4
$\begingroup$

I am trying to understand the calculation of the wind speeds at forest edge. I am pretty new in wind simulation and profiles in general, so I am sorry if asking simple questions.

I have found that it is possible to calculate the wind speed as log wind profile based on friction velocity, roughness length (z0), zero place displacement (d), and von Karman's constant (k). As I am working at forest edge, my estimates are:

z0 =  0.06          # m, roughness length, 1/10 of the surface roughness, forest:0.5-1m
d =   h/3*2         # m, zero place displacement, height (m) above the ground with 0 wind speed (2/3 or 3/4 of average height of obstacles) 
k =   0.41      # no unit, von Karman constant  

Formula:

# predict speeds for individual segments of the tree
u_z = frict_velocity/k*log((z-d)/z0)   

However, it seems that friction velocity is not a constant, and needs to be calculated based on the wind speed measured at two heights. Well, I don't have two heights. The highest estimation I can get is that wind speed above canopy is 12 m/s and at the height d is 0, as estimated above. The formula is specified as shear velocity:

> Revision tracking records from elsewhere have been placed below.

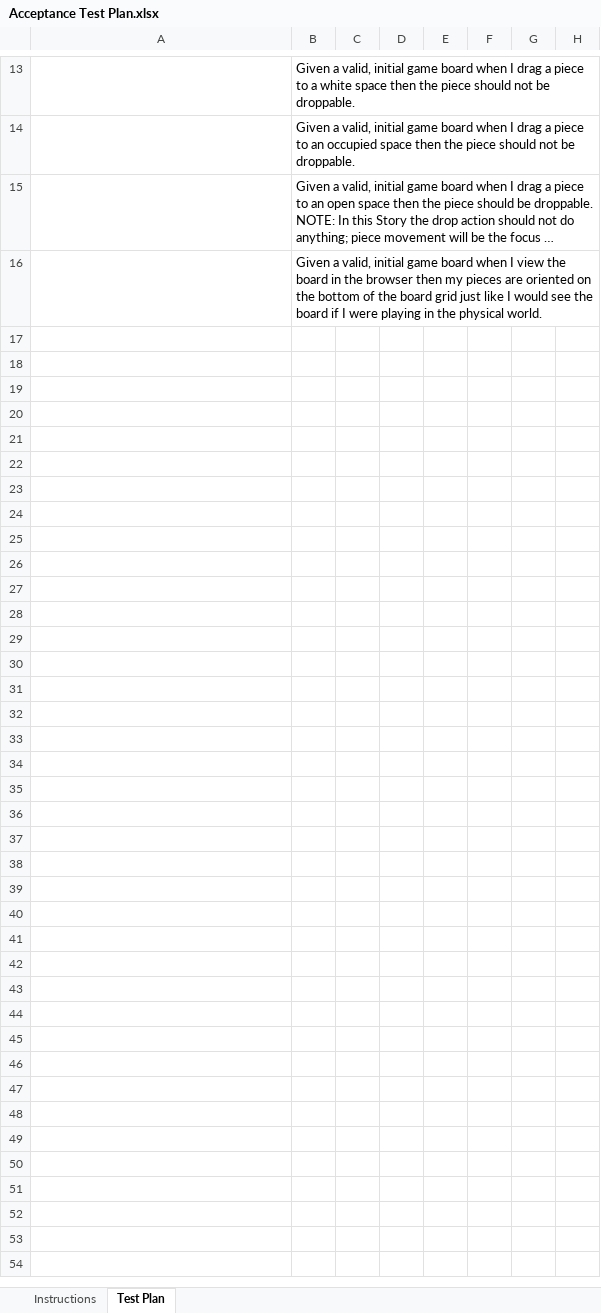
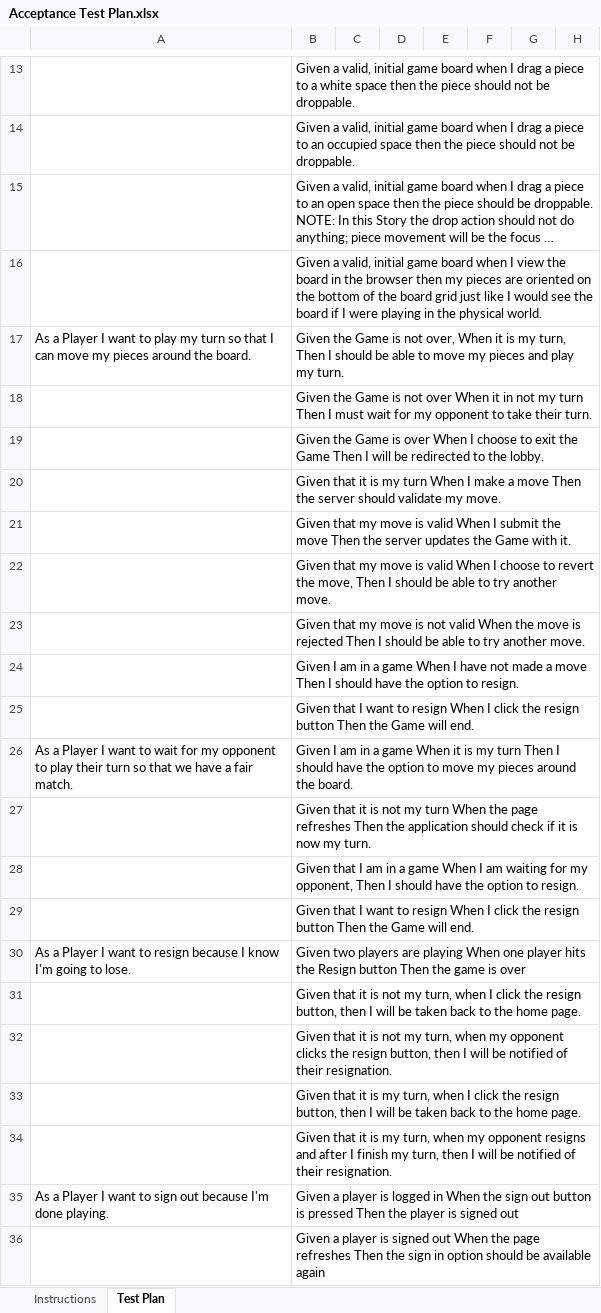
Before and after one commit to gd1808/team-project-2188-swen-261-01-b, an Excel workbook: etc/Acceptance Test Plan.xlsx, sheet Test Plan, drawn as a sheet; only a part is shown, gaps mark what is left out; long unchanged cells end in …; values as stored, in another font and other column widths than the file's, no borders; conditional formats not drawn; the diff covers the shown part only; the diff names each change by its address in the sheet, - before the commit and + after, or states it on an @@ line.

Commit message:
Created acceptance test plan spreadsheet

```diff
--- a/etc/Acceptance Test Plan.xlsx (sheet Test Plan)
+++ b/etc/Acceptance Test Plan.xlsx (sheet Test Plan)
+row 17: As a Player I want to play my turn so that I can move my pieces around the board. | Given the Game is not over, When it is my turn, Then I should be able to move my pieces and play my turn.
+row 18:  | Given the Game is not over When it in not my turn Then I must wait for my opponent to take their turn.
+row 19:  | Given the Game is over When I choose to exit the Game Then I will be redirected to the lobby.
+row 20:  | Given that it is my turn When I make a move Then the server should validate my move.
+row 21:  | Given that my move is valid When I submit the move Then the server updates the Game with it.
+row 22:  | Given that my move is valid When I choose to revert the move, Then I should be able to try another move.
+row 23:  | Given that my move is not valid When the move is rejected Then I should be able to try another move.
+row 24:  | Given I am in a game When I have not made a move Then I should have the option to resign.
+row 25:  | Given that I want to resign When I click the resign button Then the Game will end.
+row 26: As a Player I want to wait for my opponent to play their turn so that we have a fair match. | Given I am in a game When it is my turn Then I should have the option to move my pieces around the board.
+row 27:  | Given that it is not my turn When the page refreshes Then the application should check if it is now my turn.
+row 28:  | Given that I am in a game When I am waiting for my opponent, Then I should have the option to resign.
+row 29:  | Given that I want to resign When I click the resign button Then the Game will end.
+row 30: As a Player I want to resign because I know I'm going to lose. | Given two players are playing When one player hits the Resign button Then the game is over
+row 31:  | Given that it is not my turn, when I click the resign button, then I will be taken back to the home page.
+row 32:  | Given that it is not my turn, when my opponent clicks the resign button, then I will be notified of their resignation.
+row 33:  | Given that it is my turn, when I click the resign button, then I will be taken back to the home page.
+row 34:  | Given that it is my turn, when my opponent resigns and after I finish my turn, then I will be notified of their resignation.
+row 35: As a Player I want to sign out because I'm done playing. | Given a player is logged in When the sign out button is pressed Then the player is signed out
+row 36:  | Given a player is signed out When the page refreshes Then the sign in option should be available again
```
Also changed, not shown: 11 added rows elsewhere in this sheet.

u_canopy = 12  # speed on canopy top
u_d = 0        # speed on height d, which is 0
z_canopy = 25  # height of the canopy, equals tree height
z_d = d        # height of the wind speed 0, equals to d

frict_velocity = k*(u_canopy - u_d)/log((z_canopy - d)/(z_d - d))   

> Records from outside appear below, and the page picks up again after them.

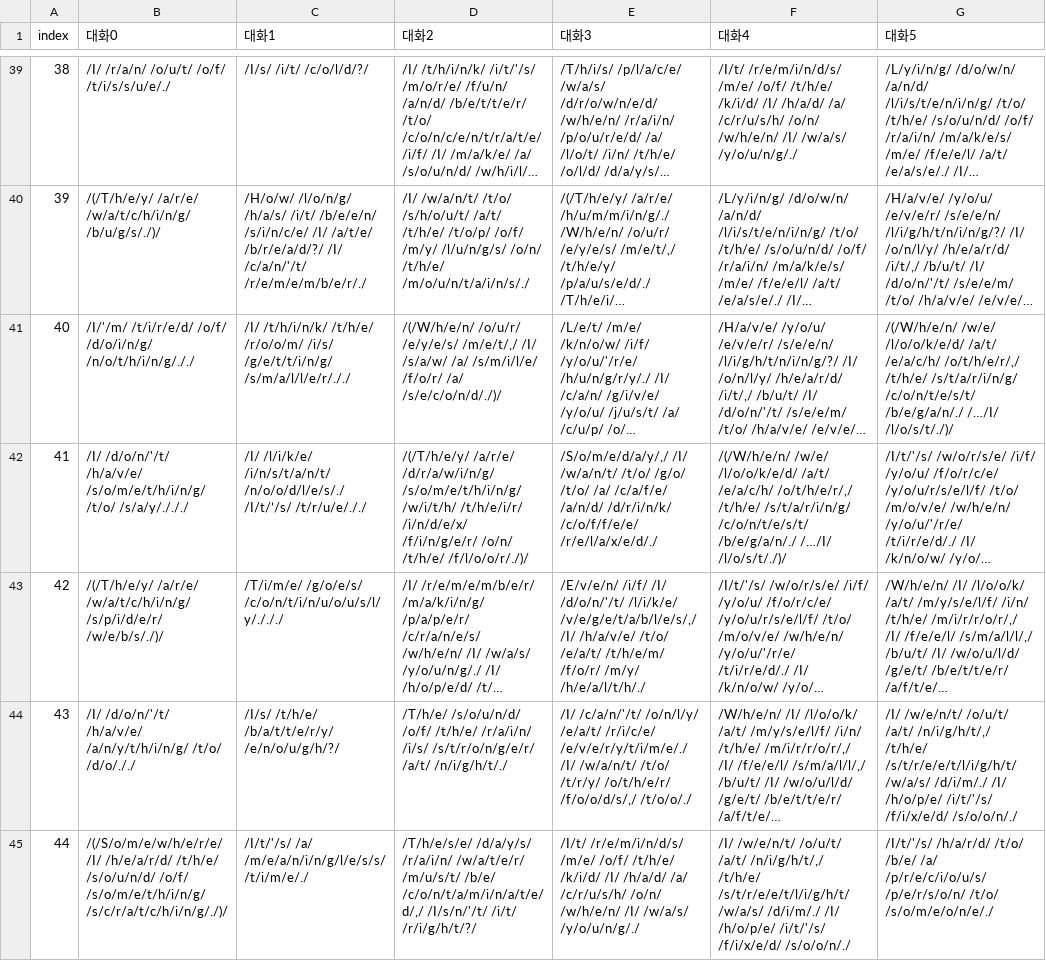
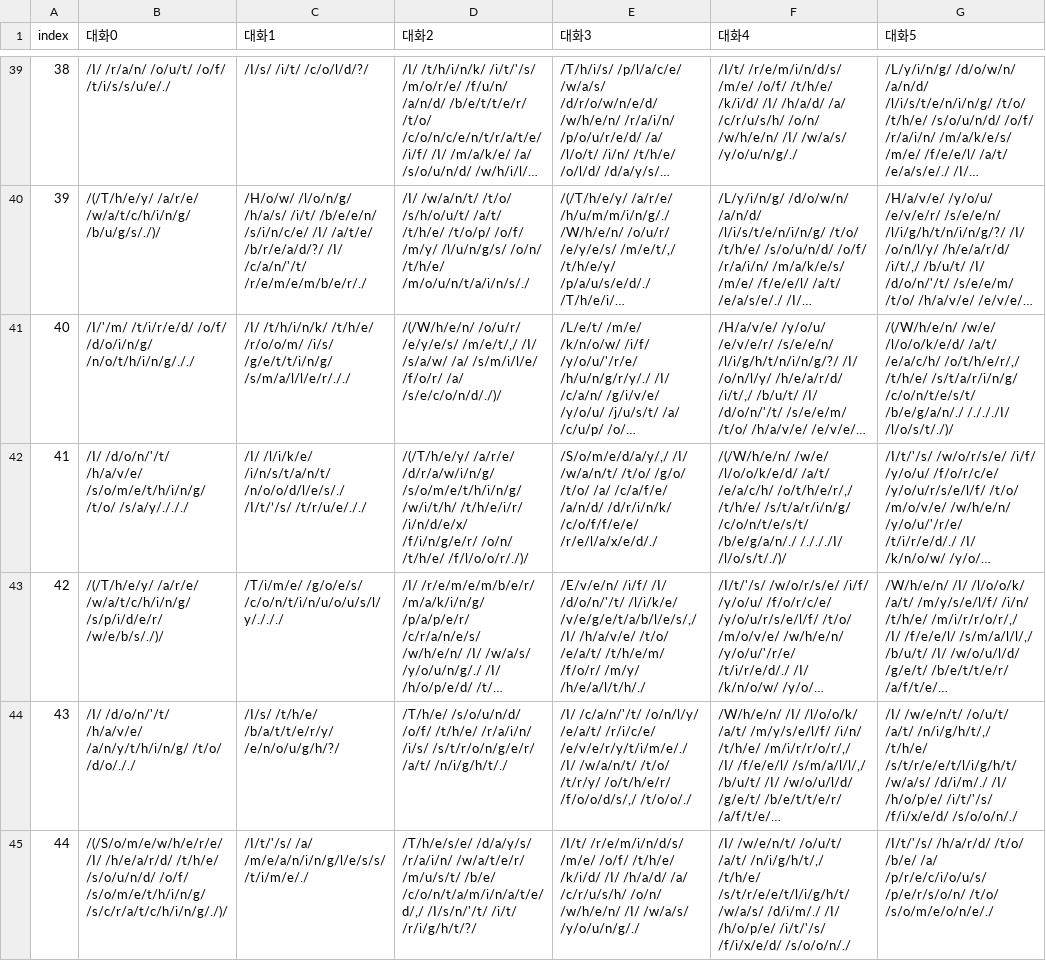
Before and after one commit to catdoglove/Rainroom_remake_global, a CSV file: Resources/CSV/talk_room.csv, drawn as a sheet; only a part is shown, gaps mark what is left out; long unchanged cells end in …; the diff covers the shown part only; the diff names each change by its address in the sheet, - before the commit and + after, or states it on an @@ line.

```diff
--- a/Resources/CSV/talk_room.csv
+++ b/Resources/CSV/talk_room.csv
-G41 (대화5): …/c/o/n/t/e/s/t/ /b/e/g/a/n/./ /…/I/ /l/o/s/t/./)/
+G41 (대화5): …/c/o/n/t/e/s/t/ /b/e/g/a/n/./ /./././I/ /l/o/s/t/./)/
-F42 (대화4): …/c/o/n/t/e/s/t/ /b/e/g/a/n/./ /…/I/ /l/o/s/t/./)/
+F42 (대화4): …/c/o/n/t/e/s/t/ /b/e/g/a/n/./ /./././I/ /l/o/s/t/./)/
```
Also changed, not shown: 3 edited cells elsewhere in this file, Resources/CSV/talk_item.csv, 11 other files.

Well, this approach obviously predict just values higher than d, even if all tree segments should have 0 value instead.

enter image description here

Is my prediction of the wind speed on every segment z right? Or, is there a way how to simply use the friction velocity constant, as I don't have wind speed estimation at two vertical heights?

My goal is to predict wind speed on every segment (z) and convert it to wind force to uproot the tree. The models should be included within a simulation study, so instead of specific single tree condition I am hoping to get some more general relationships.

$\endgroup$
  • $\begingroup$ PS I think you might get a different result for coniferous forest compared to rain forest, because the trees are a different shape. The rainforest in Sarawak, Brunei and Malaya reaches a height of 260 feet in places. We found there was hardly any wind on the forest floor and it was all up in the canopy. $\endgroup$ – Michael Walsby Feb 6 at 15:26

Your Answer

By clicking “Post Your Answer”, you agree to our terms of service, privacy policy and cookie policy

Browse other questions tagged or ask your own question.